PROBLEM DETAILS – An exact copy of the records below is required, and it must contain no pictures.

===

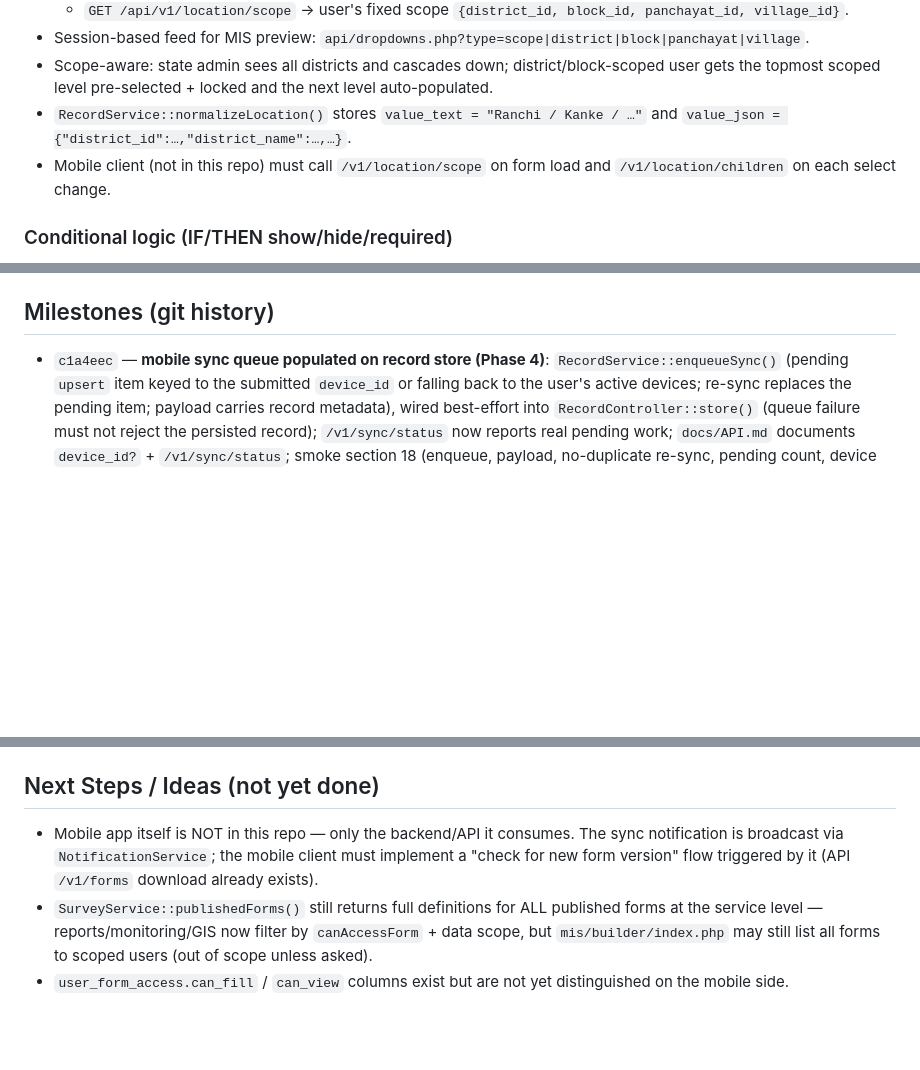
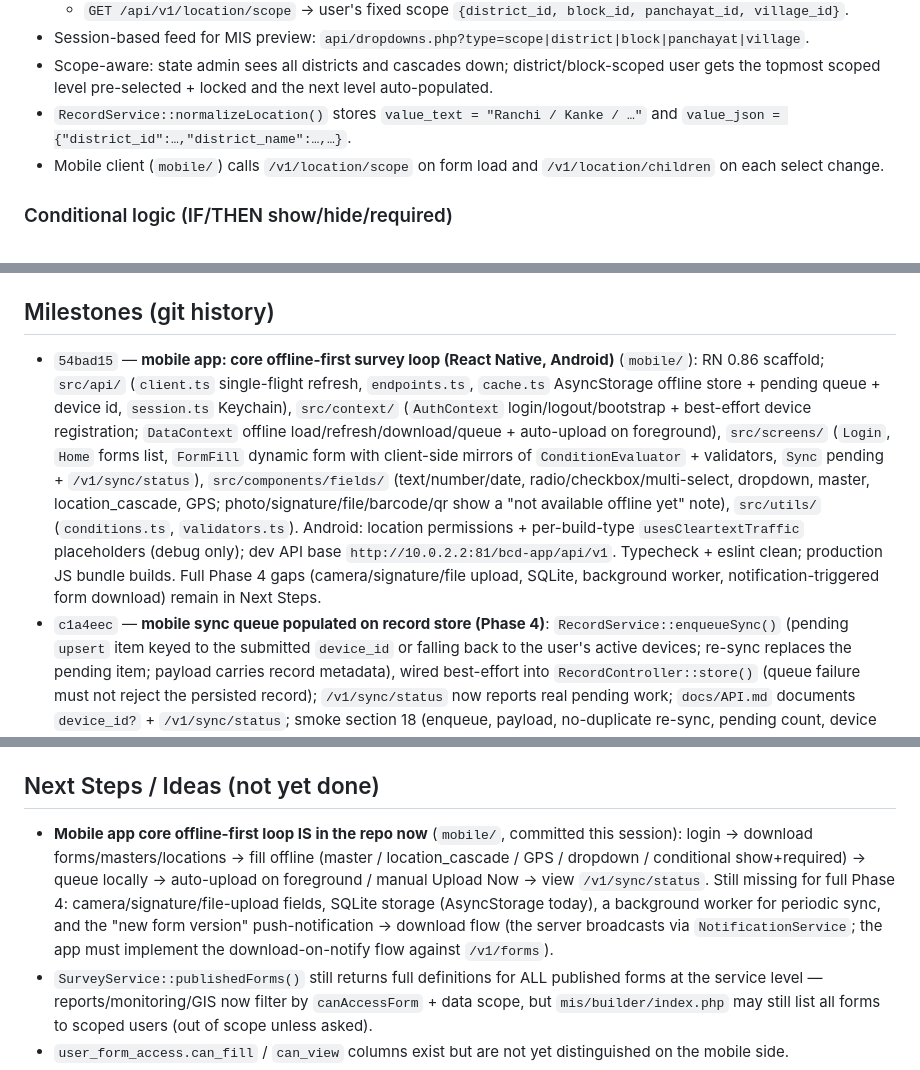
Before and after one commit to amit200635k/bcd-app-mis, a Markdown page: MEMORY.md, 3 parts joined by grey strips. Drawn GitHub-style; blank space fills up the shorter version.

Commit message:
Update MEMORY.md for mobile app milestone (54bad15)

```diff
--- a/MEMORY.md
+++ b/MEMORY.md
@@ -67,7 +67,7 @@ Current state of the product: Phases 0–3 + parts of 5–8 of `ROADMAP.md`, plu
 - Session-based feed for MIS preview: `api/dropdowns.php?type=scope|district|block|panchayat|village`.
 - Scope-aware: state admin sees all districts and cascades down; district/block-scoped user gets the topmost scoped level pre-selected + locked and the next level auto-populated.
 - `RecordService::normalizeLocation()` stores `value_text = "Ranchi / Kanke / …"` and `value_json = {"district_id":…,"district_name":…,…}`.
-- Mobile client (not in this repo) must call `/v1/location/scope` on form load and `/v1/location/children` on each select change.
+- Mobile client (`mobile/`) calls `/v1/location/scope` on form load and `/v1/location/children` on each select change.
 
 ### Conditional logic (IF/THEN show/hide/required)
 - `survey_conditions` table: `field_id` = the **controlled** field (FK), `target_field_id` = the **trigger** field (FK), `operator` ENUM(`equals`,`not_equals`,`in`,`not_in`,`greater_than`,`less_than`,`contains`), `condition_value`, `action` ENUM(`show`,`hide`,`required`), `sort_order`. A condition row lives on the *controlled* field and references the *trigger* field.
@@ -151,6 +151,7 @@ Current state of the product: Phases 0–3 + parts of 5–8 of `ROADMAP.md`, plu
 
 ## Milestones (git history)
 
+- `54bad15` — **mobile app: core offline-first survey loop (React Native, Android)** (`mobile/`): RN 0.86 scaffold; `src/api/` (`client.ts` single-flight refresh, `endpoints.ts`, `cache.ts` AsyncStorage offline store + pending queue + device id, `session.ts` Keychain), `src/context/` (`AuthContext` login/logout/bootstrap + best-effort device registration; `DataContext` offline load/refresh/download/queue + auto-upload on foreground), `src/screens/` (`Login`, `Home` forms list, `FormFill` dynamic form with client-side mirrors of `ConditionEvaluator` + validators, `Sync` pending + `/v1/sync/status`), `src/components/fields/` (text/number/date, radio/checkbox/multi-select, dropdown, master, location_cascade, GPS; photo/signature/file/barcode/qr show a "not available offline yet" note), `src/utils/` (`conditions.ts`, `validators.ts`). Android: location permissions + per-build-type `usesCleartextTraffic` placeholders (debug only); dev API base `http://10.0.2.2:81/bcd-app/api/v1`. Typecheck + eslint clean; production JS bundle builds. Full Phase 4 gaps (camera/signature/file upload, SQLite, background worker, notification-triggered form download) remain in Next Steps.
 - `c1a4eec` — **mobile sync queue populated on record store (Phase 4)**: `RecordService::enqueueSync()` (pending `upsert` item keyed to the submitted `device_id` or falling back to the user's active devices; re-sync replaces the pending item; payload carries record metadata), wired best-effort into `RecordController::store()` (queue failure must not reject the persisted record); `/v1/sync/status` now reports real pending work; `docs/API.md` documents `device_id?` + `/v1/sync/status`; smoke section 18 (enqueue, payload, no-duplicate re-sync, pending count, device fallback, cascade cleanup) + E2E +2 checks (device registered, sync pending>0) → 209 all green.
 - `3729f81` — **server-side conditional-logic evaluation on record store (Phase 3)**: `ConditionEvaluator` (`evaluate`/`missingRequired`, mirrors preview engine), `App\Exceptions\ValidationException`, `RecordService::upsert()` drops hidden-field answers + enforces mandatory/condition-required (drafts skip required checks), `RecordController::store()` → 422; fixed `saveStructure()` condition round-trip (resolve target by field_key against fresh ids) + `is_mandatory` preservation; smoke section 17/17b; E2E +4 checks (API conditional store: definition exposes conditions, hidden answer dropped, condition-required 422, visible answer stored) → 207 all green.
 - (this session) `34d022b` — **data-scope visibility**: `RecordService::scopeUserIds()/canView()` (static), `submitted_by` backfill, `mis/records.php` detail page, full Masters tab (`mis/masters/index.php` rewritten), ReportService/GIS scoped, photo→answer linking in `RecordController::photos()`, `database/migrations/003_data_view_permissions.sql` + seed.sql grants; E2E 165→173, all green; smoke green.
@@ -169,7 +170,7 @@ Current state of the product: Phases 0–3 + parts of 5–8 of `ROADMAP.md`, plu
 
 ## Next Steps / Ideas (not yet done)
 
-- Mobile app itself is NOT in this repo — only the backend/API it consumes. The sync notification is broadcast via `NotificationService`; the mobile client must implement a "check for new form version" flow triggered by it (API `/v1/forms` download already exists).
+- **Mobile app core offline-first loop IS in the repo now** (`mobile/`, committed this session): login → download forms/masters/locations → fill offline (master / location_cascade / GPS / dropdown / conditional show+required) → queue locally → auto-upload on foreground / manual Upload Now → view `/v1/sync/status`. Still missing for full Phase 4: camera/signature/file-upload fields, SQLite storage (AsyncStorage today), a background worker for periodic sync, and the "new form version" push-notification → download flow (the server broadcasts via `NotificationService`; the app must implement the download-on-notify flow against `/v1/forms`).
 - `SurveyService::publishedForms()` still returns full definitions for ALL published forms at the service level — reports/monitoring/GIS now filter by `canAccessForm` + data scope, but `mis/builder/index.php` may still list all forms to scoped users (out of scope unless asked).
 - `user_form_access.can_fill` / `can_view` columns exist but are not yet distinguished on the mobile side.
 - Conditional logic (show/hide/required) is now persisted + validated server-side on record store (`ConditionEvaluator` + 422 via `RecordController::store()`) and exposed to mobile via `/v1/forms/{id}` (done this session).
```
Also changed, not shown: other parts of MEMORY.md (+1 -0 lines).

===

SOLVED PROBLEM –
Before and after one commit to amit200635k/bcd-app-mis, a Markdown page: MEMORY.md, 3 parts joined by grey strips. Drawn GitHub-style; blank space fills up the shorter version.

Commit message:
Update MEMORY.md for mobile app milestone (54bad15)

```diff
--- a/MEMORY.md
+++ b/MEMORY.md
@@ -67,7 +67,7 @@ Current state of the product: Phases 0–3 + parts of 5–8 of `ROADMAP.md`, plu
 - Session-based feed for MIS preview: `api/dropdowns.php?type=scope|district|block|panchayat|village`.
 - Scope-aware: state admin sees all districts and cascades down; district/block-scoped user gets the topmost scoped level pre-selected + locked and the next level auto-populated.
 - `RecordService::normalizeLocation()` stores `value_text = "Ranchi / Kanke / …"` and `value_json = {"district_id":…,"district_name":…,…}`.
-- Mobile client (not in this repo) must call `/v1/location/scope` on form load and `/v1/location/children` on each select change.
+- Mobile client (`mobile/`) calls `/v1/location/scope` on form load and `/v1/location/children` on each select change.
 
 ### Conditional logic (IF/THEN show/hide/required)
 - `survey_conditions` table: `field_id` = the **controlled** field (FK), `target_field_id` = the **trigger** field (FK), `operator` ENUM(`equals`,`not_equals`,`in`,`not_in`,`greater_than`,`less_than`,`contains`), `condition_value`, `action` ENUM(`show`,`hide`,`required`), `sort_order`. A condition row lives on the *controlled* field and references the *trigger* field.
@@ -151,6 +151,7 @@ Current state of the product: Phases 0–3 + parts of 5–8 of `ROADMAP.md`, plu
 
 ## Milestones (git history)
 
+- `54bad15` — **mobile app: core offline-first survey loop (React Native, Android)** (`mobile/`): RN 0.86 scaffold; `src/api/` (`client.ts` single-flight refresh, `endpoints.ts`, `cache.ts` AsyncStorage offline store + pending queue + device id, `session.ts` Keychain), `src/context/` (`AuthContext` login/logout/bootstrap + best-effort device registration; `DataContext` offline load/refresh/download/queue + auto-upload on foreground), `src/screens/` (`Login`, `Home` forms list, `FormFill` dynamic form with client-side mirrors of `ConditionEvaluator` + validators, `Sync` pending + `/v1/sync/status`), `src/components/fields/` (text/number/date, radio/checkbox/multi-select, dropdown, master, location_cascade, GPS; photo/signature/file/barcode/qr show a "not available offline yet" note), `src/utils/` (`conditions.ts`, `validators.ts`). Android: location permissions + per-build-type `usesCleartextTraffic` placeholders (debug only); dev API base `http://10.0.2.2:81/bcd-app/api/v1`. Typecheck + eslint clean; production JS bundle builds. Full Phase 4 gaps (camera/signature/file upload, SQLite, background worker, notification-triggered form download) remain in Next Steps.
 - `c1a4eec` — **mobile sync queue populated on record store (Phase 4)**: `RecordService::enqueueSync()` (pending `upsert` item keyed to the submitted `device_id` or falling back to the user's active devices; re-sync replaces the pending item; payload carries record metadata), wired best-effort into `RecordController::store()` (queue failure must not reject the persisted record); `/v1/sync/status` now reports real pending work; `docs/API.md` documents `device_id?` + `/v1/sync/status`; smoke section 18 (enqueue, payload, no-duplicate re-sync, pending count, device fallback, cascade cleanup) + E2E +2 checks (device registered, sync pending>0) → 209 all green.
 - `3729f81` — **server-side conditional-logic evaluation on record store (Phase 3)**: `ConditionEvaluator` (`evaluate`/`missingRequired`, mirrors preview engine), `App\Exceptions\ValidationException`, `RecordService::upsert()` drops hidden-field answers + enforces mandatory/condition-required (drafts skip required checks), `RecordController::store()` → 422; fixed `saveStructure()` condition round-trip (resolve target by field_key against fresh ids) + `is_mandatory` preservation; smoke section 17/17b; E2E +4 checks (API conditional store: definition exposes conditions, hidden answer dropped, condition-required 422, visible answer stored) → 207 all green.
 - (this session) `34d022b` — **data-scope visibility**: `RecordService::scopeUserIds()/canView()` (static), `submitted_by` backfill, `mis/records.php` detail page, full Masters tab (`mis/masters/index.php` rewritten), ReportService/GIS scoped, photo→answer linking in `RecordController::photos()`, `database/migrations/003_data_view_permissions.sql` + seed.sql grants; E2E 165→173, all green; smoke green.
@@ -169,7 +170,7 @@ Current state of the product: Phases 0–3 + parts of 5–8 of `ROADMAP.md`, plu
 
 ## Next Steps / Ideas (not yet done)
 
-- Mobile app itself is NOT in this repo — only the backend/API it consumes. The sync notification is broadcast via `NotificationService`; the mobile client must implement a "check for new form version" flow triggered by it (API `/v1/forms` download already exists).
+- **Mobile app core offline-first loop IS in the repo now** (`mobile/`, committed this session): login → download forms/masters/locations → fill offline (master / location_cascade / GPS / dropdown / conditional show+required) → queue locally → auto-upload on foreground / manual Upload Now → view `/v1/sync/status`. Still missing for full Phase 4: camera/signature/file-upload fields, SQLite storage (AsyncStorage today), a background worker for periodic sync, and the "new form version" push-notification → download flow (the server broadcasts via `NotificationService`; the app must implement the download-on-notify flow against `/v1/forms`).
 - `SurveyService::publishedForms()` still returns full definitions for ALL published forms at the service level — reports/monitoring/GIS now filter by `canAccessForm` + data scope, but `mis/builder/index.php` may still list all forms to scoped users (out of scope unless asked).
 - `user_form_access.can_fill` / `can_view` columns exist but are not yet distinguished on the mobile side.
 - Conditional logic (show/hide/required) is now persisted + validated server-side on record store (`ConditionEvaluator` + 422 via `RecordController::store()`) and exposed to mobile via `/v1/forms/{id}` (done this session).
```
Also changed, not shown: other parts of MEMORY.md (+1 -0 lines).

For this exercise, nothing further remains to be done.